[User interface change data]
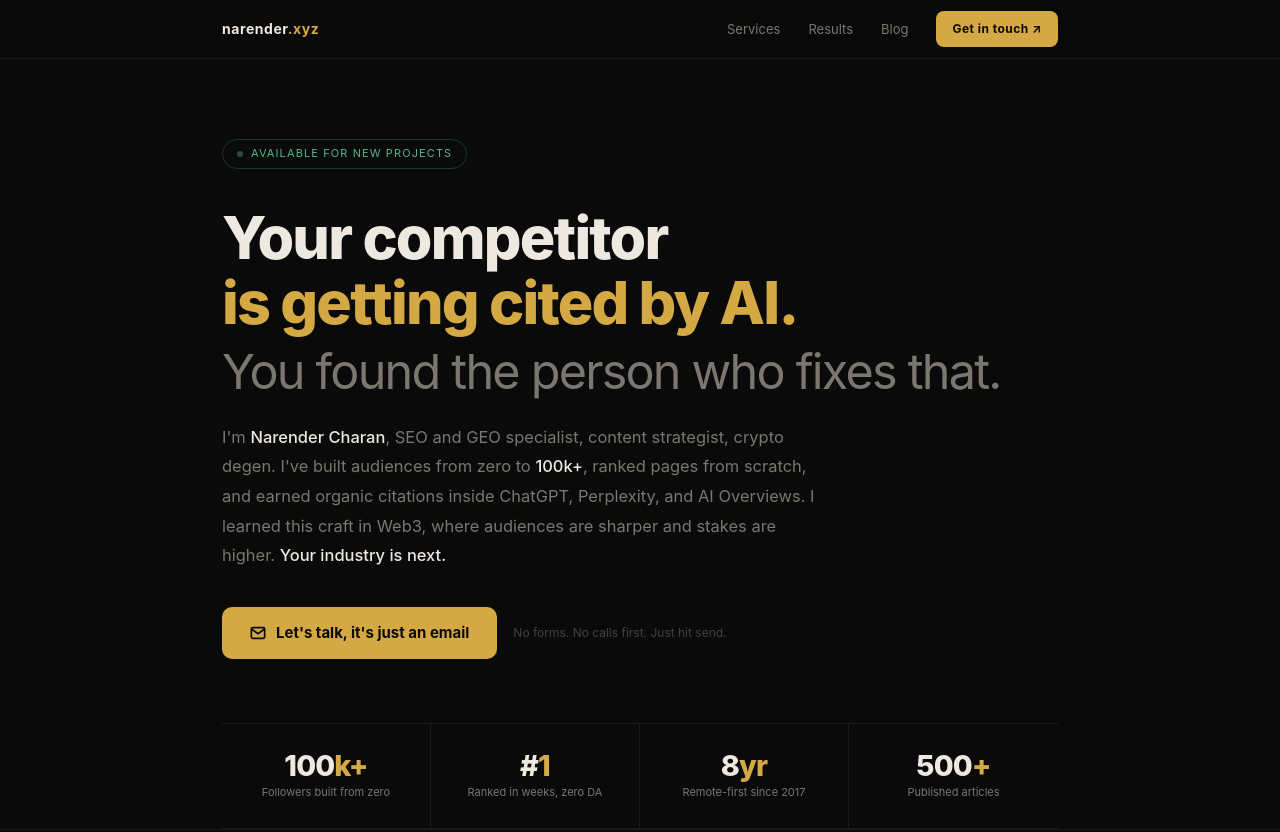
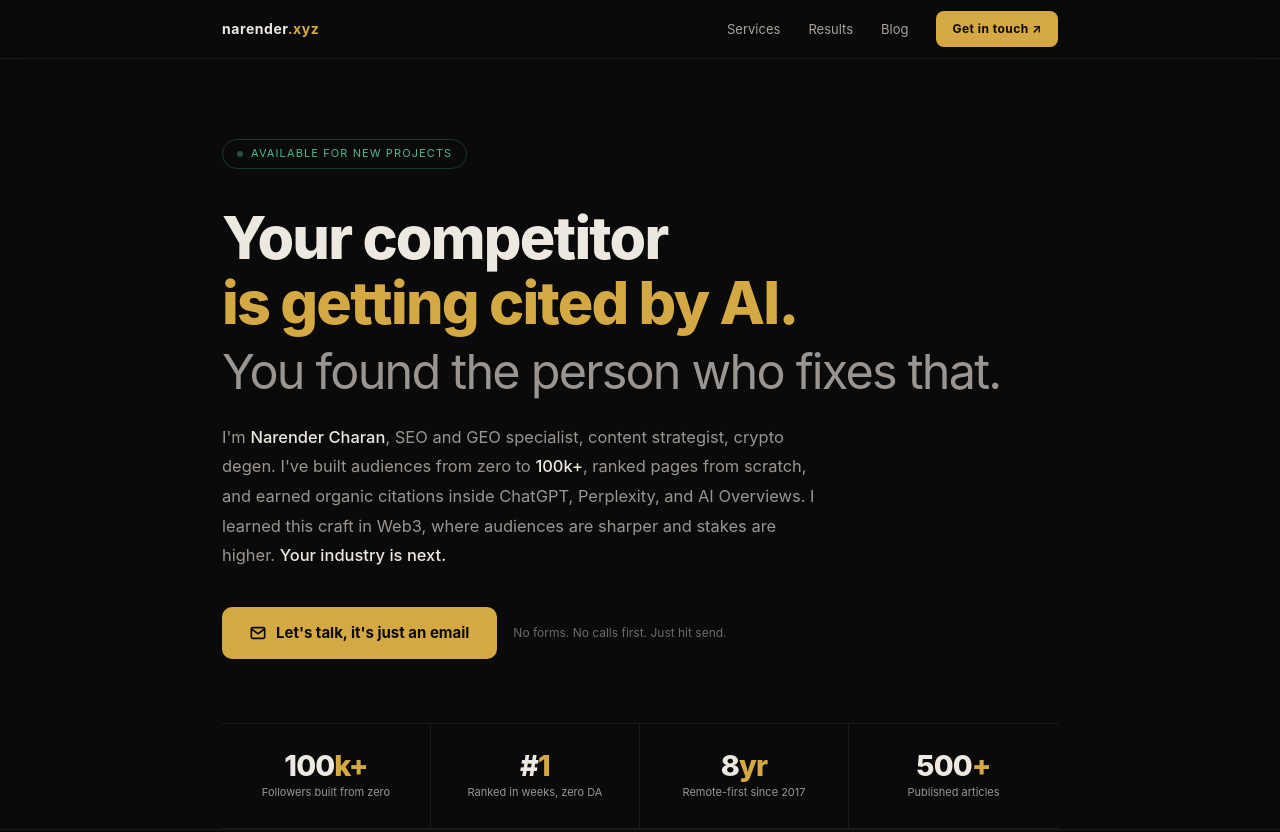
Before and after one commit to lazylionguru/narender-xyz, a website: page index.html in a window 1280 px wide. Shown: the top 832 px of the page. Drawn offline with Linux system fonts and the light colour scheme.

Commit message:
Fix accessibility: contrast, main landmark, footer handles

```diff
--- a/index.html
+++ b/index.html
@@ -36,7 +36,7 @@
   </div>
 </nav>
 
-<div class="hero">
+<main><div class="hero">
   <div class="container">
     <div class="badge"><span class="badge-dot"></span> Available for new projects</div>
     <h1>
@@ -301,12 +301,13 @@
   </div>
 </div>
 
+</main>
 <footer>
   <div class="foot-inner">
     <div class="foot-left">© 2026 Narender Charan · narender.xyz · SEO and GEO Specialist · Remote since 2017</div>
     <div class="foot-links">
-      <a href="https://linkedin.com/in/YOUR-HANDLE" target="_blank">LinkedIn</a>
-      <a href="https://x.com/YOUR-HANDLE" target="_blank">X / Twitter</a>
+      <a href="https://linkedin.com/in/lazylion" target="_blank">LinkedIn</a>
+      <a href="https://x.com/0xnarender" target="_blank">X / Twitter</a>
       <a href="mailto:nscharan007@gmail.com">Email</a>
     </div>
   </div>
--- a/style.css
+++ b/style.css
@@ -4,7 +4,7 @@
   --bg: #0a0a0a; --bg2: #111; --bg3: #181818;
   --border: rgba(255,255,255,0.07); --border2: rgba(255,255,255,0.12);
   --gold: #d4a843; --gold2: #f0c86a; --gold-dim: rgba(212,168,67,0.1);
-  --text: #ede9e0; --muted: #7a7670; --muted2: #444240;
+  --text: #ede9e0; --muted: #9a9590; --muted2: #6e6b67;
   --green: #52b788; --red: #e05252;
   --r: 10px; --font: 'Inter', -apple-system, sans-serif;
 }
@@ -27,7 +27,7 @@ nav {
 .nav-logo { font-size: 14px; font-weight: 700; letter-spacing: 0.04em; }
 .nav-logo em { color: var(--gold); font-style: normal; }
 .nav-right { display: flex; align-items: center; gap: 1.75rem; }
-.nav-link { font-size: 13px; color: var(--muted); }
+.nav-link { font-size: 13px; color: #a8a39a; }
 .nav-link:hover { color: var(--text); }
 .nav-cta {
   font-size: 12px; font-weight: 700; letter-spacing: 0.04em;
```
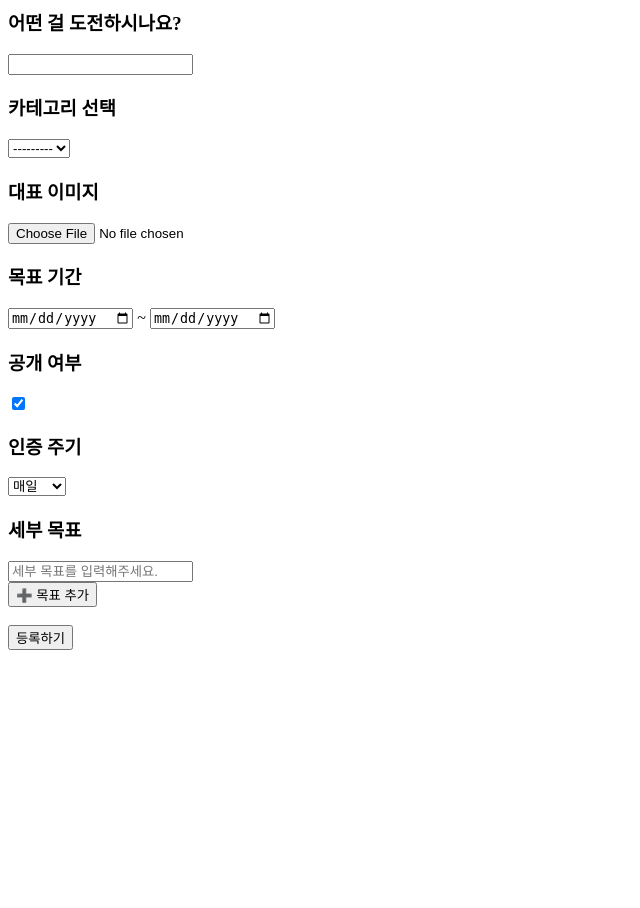
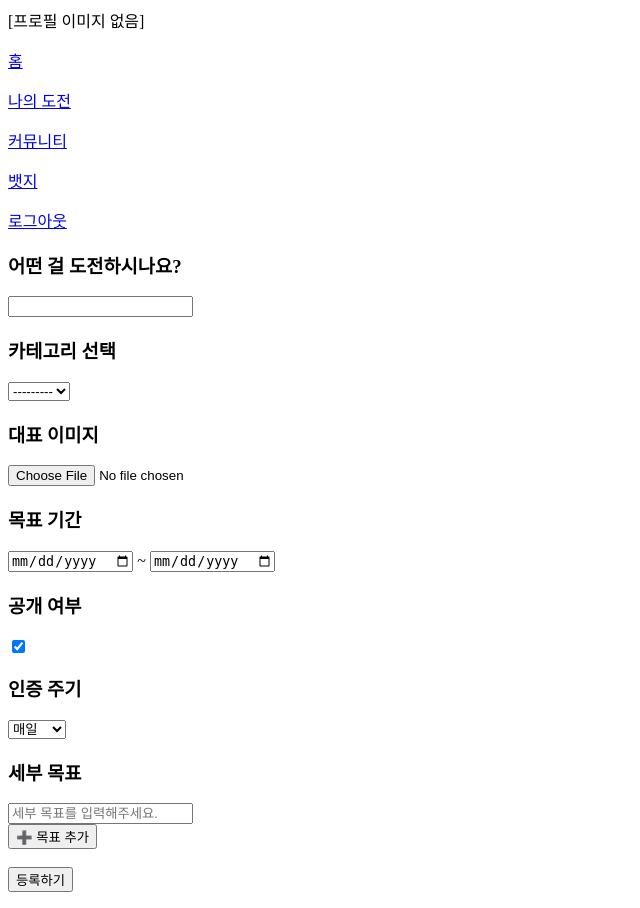
Before and after one commit to 2025-HERETHON/2025-herethon-13, a Django app: page /challenges/create/ in a window 1280 px wide. Shown: the whole page, without its empty margins (0-640 px from the left). Before the commit the page ends 650 px from the top, so only its background shows below. Run offline with Django 5.2, Linux system fonts and the light colour scheme; the visitor is signed in with stand-in values (Sample User, id 1); data that the repository does not hold is empty.

Commit message:
feat: challenge 도전 생성 페이지

```diff
--- a/Dherethon/challenges/templates/challenges/create.html
+++ b/Dherethon/challenges/templates/challenges/create.html
@@ -1,5 +1,33 @@
 {% load static %}
 {% block content %}
+
+<div>
+
+    <!-- 왼쪽 사이드바 -->
+    <div>
+        <!-- 프로필 -->
+        {% if request.user.profile_image %}
+            <img src="{{ request.user.profile_image.url }}" alt="프로필 이미지">
+        {% else %}
+            <p>[프로필 이미지 없음]</p>
+        {% endif %}
+
+        <p>{{ request.user.nickname }}</p>
+
+        <!-- 메뉴 -->
+        <nav>
+            <p><a href="{% url 'home:main' %}">홈</a></p>
+            <p><a href="{% url 'challenges:my_challenges' %}">나의 도전</a></p>
+            <p><a href="#">커뮤니티</a></p>
+            <p><a href="#">뱃지</a></p>
+        </nav>
+
+        <!-- 로그아웃 -->
+        <p><a href="{% url 'api:logout' %}">로그아웃</a></p>
+    </div>
+
+    <!-- 오른쪽 메인 콘텐츠 -->
+    <div>
 
         <form method="post" enctype="multipart/form-data">
             {% csrf_token %}
@@ -34,7 +62,9 @@
             <button type="submit">등록하기</button>
         </form>
 
-<!-- JS 파일 연결 -->
         <script src="{% static 'js/create.js' %}"></script>
+    </div>
+
+</div>
 
 {% endblock %}
--- a/Dherethon/challenges/views.py
+++ b/Dherethon/challenges/views.py
@@ -101,7 +101,7 @@ def create_challenge(request):
                 if content.strip():
                     Goal.objects.create(challenge=challenge, content=content)
 
-            return redirect('challenges:list')
+            return redirect('challenges:my_challenges')
 
     else:
         form = ChallengeForm()
```
Lines whose indentation alone changed are shown as unchanged.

= Work item =
Each line above is to be copied verbatim. Drop any image from the copy.

= Written solution =
Before and after one commit to lazylionguru/narender-xyz, a website: page index.html in a window 1280 px wide. Shown: the top 832 px of the page. Drawn offline with Linux system fonts and the light colour scheme.

Commit message:
Fix accessibility: contrast, main landmark, footer handles

```diff
--- a/index.html
+++ b/index.html
@@ -36,7 +36,7 @@
   </div>
 </nav>
 
-<div class="hero">
+<main><div class="hero">
   <div class="container">
     <div class="badge"><span class="badge-dot"></span> Available for new projects</div>
     <h1>
@@ -301,12 +301,13 @@
   </div>
 </div>
 
+</main>
 <footer>
   <div class="foot-inner">
     <div class="foot-left">© 2026 Narender Charan · narender.xyz · SEO and GEO Specialist · Remote since 2017</div>
     <div class="foot-links">
-      <a href="https://linkedin.com/in/YOUR-HANDLE" target="_blank">LinkedIn</a>
-      <a href="https://x.com/YOUR-HANDLE" target="_blank">X / Twitter</a>
+      <a href="https://linkedin.com/in/lazylion" target="_blank">LinkedIn</a>
+      <a href="https://x.com/0xnarender" target="_blank">X / Twitter</a>
       <a href="mailto:nscharan007@gmail.com">Email</a>
     </div>
   </div>
--- a/style.css
+++ b/style.css
@@ -4,7 +4,7 @@
   --bg: #0a0a0a; --bg2: #111; --bg3: #181818;
   --border: rgba(255,255,255,0.07); --border2: rgba(255,255,255,0.12);
   --gold: #d4a843; --gold2: #f0c86a; --gold-dim: rgba(212,168,67,0.1);
-  --text: #ede9e0; --muted: #7a7670; --muted2: #444240;
+  --text: #ede9e0; --muted: #9a9590; --muted2: #6e6b67;
   --green: #52b788; --red: #e05252;
   --r: 10px; --font: 'Inter', -apple-system, sans-serif;
 }
@@ -27,7 +27,7 @@ nav {
 .nav-logo { font-size: 14px; font-weight: 700; letter-spacing: 0.04em; }
 .nav-logo em { color: var(--gold); font-style: normal; }
 .nav-right { display: flex; align-items: center; gap: 1.75rem; }
-.nav-link { font-size: 13px; color: var(--muted); }
+.nav-link { font-size: 13px; color: #a8a39a; }
 .nav-link:hover { color: var(--text); }
 .nav-cta {
   font-size: 12px; font-weight: 700; letter-spacing: 0.04em;
```
Before and after one commit to 2025-HERETHON/2025-herethon-13, a Django app: page /challenges/create/ in a window 1280 px wide. Shown: the whole page, without its empty margins (0-640 px from the left). Before the commit the page ends 650 px from the top, so only its background shows below. Run offline with Django 5.2, Linux system fonts and the light colour scheme; the visitor is signed in with stand-in values (Sample User, id 1); data that the repository does not hold is empty.

Commit message:
feat: challenge 도전 생성 페이지

```diff
--- a/Dherethon/challenges/templates/challenges/create.html
+++ b/Dherethon/challenges/templates/challenges/create.html
@@ -1,5 +1,33 @@
 {% load static %}
 {% block content %}
+
+<div>
+
+    <!-- 왼쪽 사이드바 -->
+    <div>
+        <!-- 프로필 -->
+        {% if request.user.profile_image %}
+            <img src="{{ request.user.profile_image.url }}" alt="프로필 이미지">
+        {% else %}
+            <p>[프로필 이미지 없음]</p>
+        {% endif %}
+
+        <p>{{ request.user.nickname }}</p>
+
+        <!-- 메뉴 -->
+        <nav>
+            <p><a href="{% url 'home:main' %}">홈</a></p>
+            <p><a href="{% url 'challenges:my_challenges' %}">나의 도전</a></p>
+            <p><a href="#">커뮤니티</a></p>
+            <p><a href="#">뱃지</a></p>
+        </nav>
+
+        <!-- 로그아웃 -->
+        <p><a href="{% url 'api:logout' %}">로그아웃</a></p>
+    </div>
+
+    <!-- 오른쪽 메인 콘텐츠 -->
+    <div>
 
         <form method="post" enctype="multipart/form-data">
             {% csrf_token %}
@@ -34,7 +62,9 @@
             <button type="submit">등록하기</button>
         </form>
 
-<!-- JS 파일 연결 -->
         <script src="{% static 'js/create.js' %}"></script>
+    </div>
+
+</div>
 
 {% endblock %}
--- a/Dherethon/challenges/views.py
+++ b/Dherethon/challenges/views.py
@@ -101,7 +101,7 @@ def create_challenge(request):
                 if content.strip():
                     Goal.objects.create(challenge=challenge, content=content)
 
-            return redirect('challenges:list')
+            return redirect('challenges:my_challenges')
 
     else:
         form = ChallengeForm()
```
Lines whose indentation alone changed are shown as unchanged.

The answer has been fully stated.